If we believe what we read, we should conclude that car salespeople are more keen on smoking and texting than assisting mankind’s shift to electric vehicles. Consumer Reports told us so, albeit not exactly in those words, and now the NYT concurs. Even some auto manufacturers don’t like to sell EVs. FCA chief Sergio Marchionne, in a move he will regret,* outright flouted EVs by begging the public to avoid its electric Fiat because it represents a loss to the company. Yet Tesla sells EVs pretty effortlessly, without even advertising them, and at premium prices. Why?
- Compelling product. Already discussed at length, and the topic will continue ad infinitum. Other automakers are plotting their Tesla-killers, as the press constantly reminds us, blah blah blah.
- Compelling customer experience. Tesla controls its stores. Other automakers struggle to control theirs, so saddled are they with the grandfathered franchise system.
While number 1 gets the headlines, number 2 is quietly getting some much-needed attention. Lexus says it’s watching Tesla’s retail model very closely. TeslaMondo’s sources inside Toyota speak of a new “transparent” process in the works. BMW has opened a mall store already. And now Audi plots a retail re-boot. So Tesla is simultaneously eroding century-old complacency in both auto development and auto retailing. At last, some fresh thinking. It will be interesting to see how Tesla’s service model withstands the exponential sales growth. Will we witness broad change in automotive servicing too?

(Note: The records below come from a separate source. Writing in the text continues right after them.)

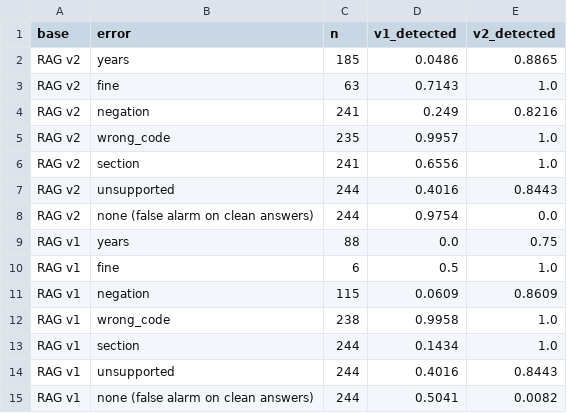
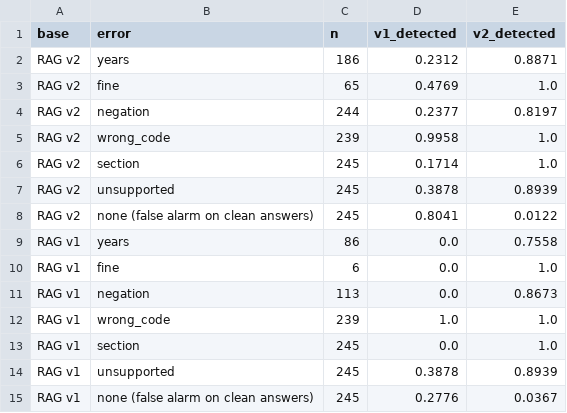
Before and after one commit to gauravrai1704/Kanoon-bridge, a CSV file: results/tables/layers_error_injection.csv, drawn as a sheet.

```diff
--- a/results/tables/layers_error_injection.csv
+++ b/results/tables/layers_error_injection.csv
@@ -1,15 +1,15 @@
 base,error,n,v1_detected,v2_detected
-RAG v2,years,185,0.0486,0.8865
-RAG v2,fine,63,0.7143,1.0
-RAG v2,negation,241,0.249,0.8216
-RAG v2,wrong_code,235,0.9957,1.0
-RAG v2,section,241,0.6556,1.0
-RAG v2,unsupported,244,0.4016,0.8443
-RAG v2,none (false alarm on clean answers),244,0.9754,0.0
-RAG v1,years,88,0.0,0.75
-RAG v1,fine,6,0.5,1.0
-RAG v1,negation,115,0.0609,0.8609
-RAG v1,wrong_code,238,0.9958,1.0
-RAG v1,section,244,0.1434,1.0
-RAG v1,unsupported,244,0.4016,0.8443
-RAG v1,none (false alarm on clean answers),244,0.5041,0.0082
+RAG v2,years,186,0.2312,0.8871
+RAG v2,fine,65,0.4769,1.0
+RAG v2,negation,244,0.2377,0.8197
+RAG v2,wrong_code,239,0.9958,1.0
+RAG v2,section,245,0.1714,1.0
+RAG v2,unsupported,245,0.3878,0.8939
+RAG v2,none (false alarm on clean answers),245,0.8041,0.0122
+RAG v1,years,86,0.0,0.7558
+RAG v1,fine,6,0.0,1.0
+RAG v1,negation,113,0.0,0.8673
+RAG v1,wrong_code,239,1.0,1.0
+RAG v1,section,245,0.0,1.0
+RAG v1,unsupported,245,0.3878,0.8939
+RAG v1,none (false alarm on clean answers),245,0.2776,0.0367
```
Also changed, not shown: results/tables/layers_agent_statutes.csv, results/tables/layers_punishment_qa.csv, 4 other files.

Probably, and just in time for autonomous pay-per-use cars to force a thorough re-write of this post.
*Can you name a single instance when flouting technological change has worked out swimmingly for any company?